Does stress increase the risk of heart disease? Many studies have shown the correlation of un-managed stress to emotional and physical problems, including high blood pressure, irregular heart beats and heart disease. The jury is still out as to the exact mechanisms, however, it is believed that persistent elevated levels of adrenaline and cortisol, the stress hormones, lead to increased risk for heart disease.
So, what are the warning signs of stress? You can break down the indicators into several areas.
Ways to reduce stress
It’s impossible to avoid stress completely, however, there are steps you can take to manage or minimize stress. Like most things, it’s best to first recognize that you are stressed and identify the underlying reasons for your stress.
Stress management techniques can include all forms of relaxation that is discussed further in these pages under the stress management section.
Blood pressure is one of the simple measures in preventative medicine. It's easy to determine and can help you monitor your ongoing health. For people under age 18, blood pressure should be approximately 120/80; for ages 18 to 50, it should be 140/85 or below; over 50, check your blood pressure periodically because it has a tendency rise.
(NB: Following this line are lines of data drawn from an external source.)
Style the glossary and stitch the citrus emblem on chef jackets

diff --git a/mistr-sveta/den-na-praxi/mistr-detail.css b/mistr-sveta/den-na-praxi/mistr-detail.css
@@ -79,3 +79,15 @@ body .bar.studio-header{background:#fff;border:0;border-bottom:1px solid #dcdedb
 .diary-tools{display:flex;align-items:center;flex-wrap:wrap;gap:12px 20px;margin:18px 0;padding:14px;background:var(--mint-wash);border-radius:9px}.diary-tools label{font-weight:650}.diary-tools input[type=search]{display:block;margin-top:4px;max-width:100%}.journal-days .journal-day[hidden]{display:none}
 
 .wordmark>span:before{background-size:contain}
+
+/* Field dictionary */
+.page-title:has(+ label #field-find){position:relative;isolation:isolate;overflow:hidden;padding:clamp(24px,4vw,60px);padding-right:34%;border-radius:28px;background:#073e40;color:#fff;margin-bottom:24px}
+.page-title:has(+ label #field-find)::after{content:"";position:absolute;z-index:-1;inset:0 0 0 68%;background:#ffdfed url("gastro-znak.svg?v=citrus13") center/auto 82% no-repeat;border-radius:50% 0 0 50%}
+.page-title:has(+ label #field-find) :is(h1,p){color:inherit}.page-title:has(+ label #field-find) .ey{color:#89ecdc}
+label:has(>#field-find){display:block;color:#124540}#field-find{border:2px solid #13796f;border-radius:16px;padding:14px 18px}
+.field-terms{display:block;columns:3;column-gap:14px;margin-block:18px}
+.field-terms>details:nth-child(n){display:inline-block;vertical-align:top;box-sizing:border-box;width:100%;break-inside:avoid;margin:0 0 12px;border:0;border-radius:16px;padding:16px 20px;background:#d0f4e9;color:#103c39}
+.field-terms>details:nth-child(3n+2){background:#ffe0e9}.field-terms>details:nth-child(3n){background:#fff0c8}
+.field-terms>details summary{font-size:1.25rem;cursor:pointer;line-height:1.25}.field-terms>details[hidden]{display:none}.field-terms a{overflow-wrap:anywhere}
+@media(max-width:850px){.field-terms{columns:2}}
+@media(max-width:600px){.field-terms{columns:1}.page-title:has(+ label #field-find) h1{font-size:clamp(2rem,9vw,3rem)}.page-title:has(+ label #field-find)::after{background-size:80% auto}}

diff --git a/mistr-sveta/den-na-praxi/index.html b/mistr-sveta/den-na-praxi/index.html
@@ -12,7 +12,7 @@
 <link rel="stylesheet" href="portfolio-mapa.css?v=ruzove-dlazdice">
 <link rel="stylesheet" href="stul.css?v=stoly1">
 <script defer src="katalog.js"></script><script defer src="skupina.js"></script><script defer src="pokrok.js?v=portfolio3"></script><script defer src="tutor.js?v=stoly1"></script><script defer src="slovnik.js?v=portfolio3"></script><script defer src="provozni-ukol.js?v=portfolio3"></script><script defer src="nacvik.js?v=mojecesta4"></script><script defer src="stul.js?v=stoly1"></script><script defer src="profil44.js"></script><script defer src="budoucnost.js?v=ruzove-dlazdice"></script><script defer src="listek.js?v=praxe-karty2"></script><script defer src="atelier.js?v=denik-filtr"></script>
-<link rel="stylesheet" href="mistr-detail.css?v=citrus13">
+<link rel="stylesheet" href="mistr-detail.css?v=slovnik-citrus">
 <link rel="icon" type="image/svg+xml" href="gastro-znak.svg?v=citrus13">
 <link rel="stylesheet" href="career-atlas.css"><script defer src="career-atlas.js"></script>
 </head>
Blood pressure fluctuates depending on your stress, activity level and many other factors. Therefore, everyone should have his or her blood pressure checked several times a year. You may be able to prevent hypertension or high blood pressure by improving your diet, getting plenty of exercise and maintaining a healthy weight. If you have high blood pressure, you should see your doctor who might prescribe aerobic exercise, changes in diet and medications to treat high blood pressure. Diuretics or beta-blockers are common medications to treat high blood pressure.
Diabetes is the seventh leading cause of death in the United States. This debilitating disease may lead to pain from nerve damage, blindness and amputation. A recent study commissioned by the American Diabetes Association found that the cost of diabetes has risen 41% over the past five years. Diabetes in America has increased by 23% from 2007 to 2012.
The increase in costs is directly related to the increased prevalence of the disease. California leads the country with the highest diabetes cost with New York representing the fourth highest cost. Government insurance, including Medicaid, Medicare and the military, covered about 62% of the costs of diabetes care while 3.2% of the costs fell on the uninsured.
The risk factors associated with diabetes include age, heart disease, obesity, lack of exercise and family history. High levels of blood sugar associated with diabetes may go unnoticed for years because type 2 diabetes develops slowly. Always consult with your doctor if you feel that you may be susceptible to developing diabetes based on the risk factors.
You can live a fulfilled life with proper treatment and care of diabetes. Medication, exercise and proper nutrition will aid you in controlling this disease.
The statistics are staggering—one in eight women will develop breast cancer. When was the last time you had a mammogram? How often do you perform a breast self-exam? Early detection could lead to a positive outcome.
Other cancers are important to consider, too. Are you a smoker? Smoking is the primary cause of lung cancer and emphysema. It’s also a risk factor for bladder, esophageal and other cancers. What steps have you taken to initiate a stop smoking program?
Chronic low back pain can lead to unwanted changes in your lifestyle including increased stress and depression. Here are some basic steps that you can take to reduce the chance of low back pain.
With back pain, little changes can go a long way. Don’t try all the changes at once, implement them a little at a time.
Flu and its complications account for nearly 50,000 deaths a year. Get your flu shot and remember to wash your hands often.
Obesity is at epidemic levels and can lead to heart problems, diabetes and many other conditions. What are your eating habits? How often do you exercise?
Feel free to stop in and ask us about any of the above conditions. We would be happy to consult with you and point you in the right direction.